**ASSIGNED TASK**
Make an exact copy of the entries, taking out every picture.
BEGIN SUPPLIED MATERIAL
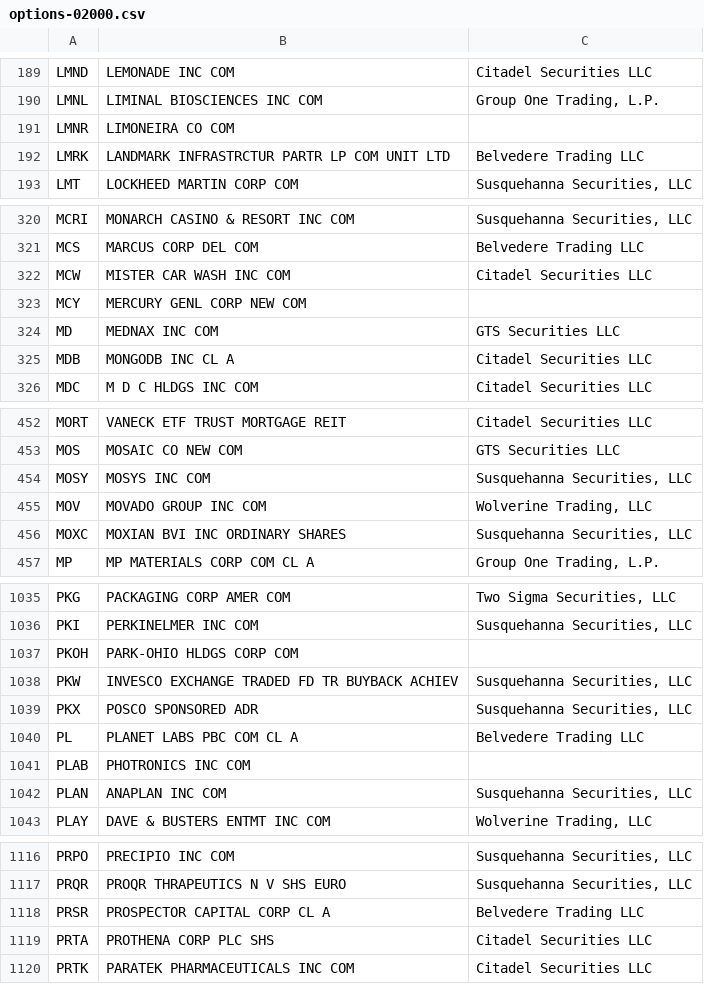
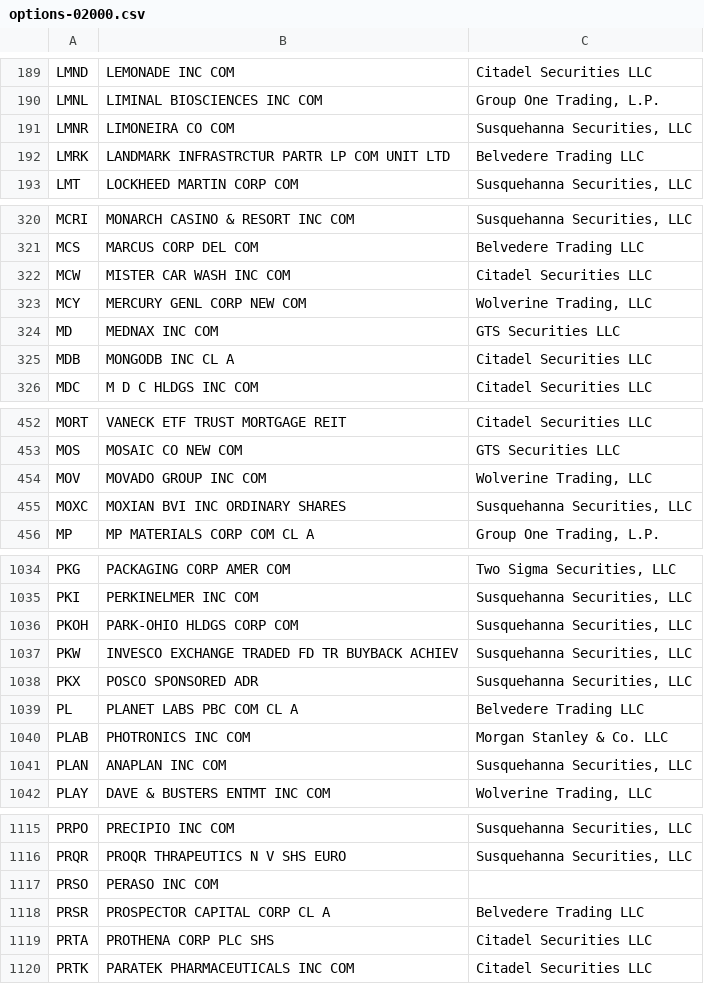
Before and after one commit to haoenhui/usa-optionable-stocks, a CSV file: options-02000.csv, drawn as a sheet; only a part is shown, gaps mark what is left out; the diff covers the shown part only.

```diff
--- a/options-02000.csv
+++ b/options-02000.csv
@@ -190,3 +190,3 @@ LMND,LEMONADE INC COM,Citadel Securities LLC
 LMNL,LIMINAL BIOSCIENCES INC COM,"Group One Trading, L.P."
-LMNR,LIMONEIRA CO COM,
+LMNR,LIMONEIRA CO COM,"Susquehanna Securities, LLC"
 LMRK,LANDMARK INFRASTRCTUR PARTR LP COM UNIT LTD,Belvedere Trading LLC
@@ -322,3 +322,3 @@ MCS,MARCUS CORP DEL COM,Belvedere Trading LLC
 MCW,MISTER CAR WASH INC COM,Citadel Securities LLC
-MCY,MERCURY GENL CORP NEW COM,
+MCY,MERCURY GENL CORP NEW COM,"Wolverine Trading, LLC"
 MD,MEDNAX INC COM,GTS Securities LLC
@@ -453,3 +453,2 @@ MORT,VANECK ETF TRUST MORTGAGE REIT,Citadel Securities LLC
 MOS,MOSAIC CO NEW COM,GTS Securities LLC
-MOSY,MOSYS INC COM,"Susquehanna Securities, LLC"
 MOV,MOVADO GROUP INC COM,"Wolverine Trading, LLC"
@@ -1036,3 +1035,3 @@ PKG,PACKAGING CORP AMER COM,"Two Sigma Securities, LLC"
 PKI,PERKINELMER INC COM,"Susquehanna Securities, LLC"
-PKOH,PARK-OHIO HLDGS CORP COM,
+PKOH,PARK-OHIO HLDGS CORP COM,"Susquehanna Securities, LLC"
 PKW,INVESCO EXCHANGE TRADED FD TR BUYBACK ACHIEV,"Susquehanna Securities, LLC"
@@ -1040,3 +1039,3 @@ PKX,POSCO SPONSORED ADR,"Susquehanna Securities, LLC"
 PL,PLANET LABS PBC COM CL A,Belvedere Trading LLC
-PLAB,PHOTRONICS INC COM,
+PLAB,PHOTRONICS INC COM,Morgan Stanley & Co. LLC
 PLAN,ANAPLAN INC COM,"Susquehanna Securities, LLC"
@@ -1117,2 +1116,3 @@ PRPO,PRECIPIO INC COM,"Susquehanna Securities, LLC"
 PRQR,PROQR THRAPEUTICS N V SHS EURO,"Susquehanna Securities, LLC"
+PRSO,PERASO INC COM,
 PRSR,PROSPECTOR CAPITAL CORP CL A,Belvedere Trading LLC
```
Also changed, not shown: 5 edited cells elsewhere in this file, options-00000.csv.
END SUPPLIED MATERIAL
**RESPONSE BELOW**
Before and after one commit to haoenhui/usa-optionable-stocks, a CSV file: options-02000.csv, drawn as a sheet; only a part is shown, gaps mark what is left out; the diff covers the shown part only.

```diff
--- a/options-02000.csv
+++ b/options-02000.csv
@@ -190,3 +190,3 @@ LMND,LEMONADE INC COM,Citadel Securities LLC
 LMNL,LIMINAL BIOSCIENCES INC COM,"Group One Trading, L.P."
-LMNR,LIMONEIRA CO COM,
+LMNR,LIMONEIRA CO COM,"Susquehanna Securities, LLC"
 LMRK,LANDMARK INFRASTRCTUR PARTR LP COM UNIT LTD,Belvedere Trading LLC
@@ -322,3 +322,3 @@ MCS,MARCUS CORP DEL COM,Belvedere Trading LLC
 MCW,MISTER CAR WASH INC COM,Citadel Securities LLC
-MCY,MERCURY GENL CORP NEW COM,
+MCY,MERCURY GENL CORP NEW COM,"Wolverine Trading, LLC"
 MD,MEDNAX INC COM,GTS Securities LLC
@@ -453,3 +453,2 @@ MORT,VANECK ETF TRUST MORTGAGE REIT,Citadel Securities LLC
 MOS,MOSAIC CO NEW COM,GTS Securities LLC
-MOSY,MOSYS INC COM,"Susquehanna Securities, LLC"
 MOV,MOVADO GROUP INC COM,"Wolverine Trading, LLC"
@@ -1036,3 +1035,3 @@ PKG,PACKAGING CORP AMER COM,"Two Sigma Securities, LLC"
 PKI,PERKINELMER INC COM,"Susquehanna Securities, LLC"
-PKOH,PARK-OHIO HLDGS CORP COM,
+PKOH,PARK-OHIO HLDGS CORP COM,"Susquehanna Securities, LLC"
 PKW,INVESCO EXCHANGE TRADED FD TR BUYBACK ACHIEV,"Susquehanna Securities, LLC"
@@ -1040,3 +1039,3 @@ PKX,POSCO SPONSORED ADR,"Susquehanna Securities, LLC"
 PL,PLANET LABS PBC COM CL A,Belvedere Trading LLC
-PLAB,PHOTRONICS INC COM,
+PLAB,PHOTRONICS INC COM,Morgan Stanley & Co. LLC
 PLAN,ANAPLAN INC COM,"Susquehanna Securities, LLC"
@@ -1117,2 +1116,3 @@ PRPO,PRECIPIO INC COM,"Susquehanna Securities, LLC"
 PRQR,PROQR THRAPEUTICS N V SHS EURO,"Susquehanna Securities, LLC"
+PRSO,PERASO INC COM,
 PRSR,PROSPECTOR CAPITAL CORP CL A,Belvedere Trading LLC
```
Also changed, not shown: 5 edited cells elsewhere in this file, options-00000.csv.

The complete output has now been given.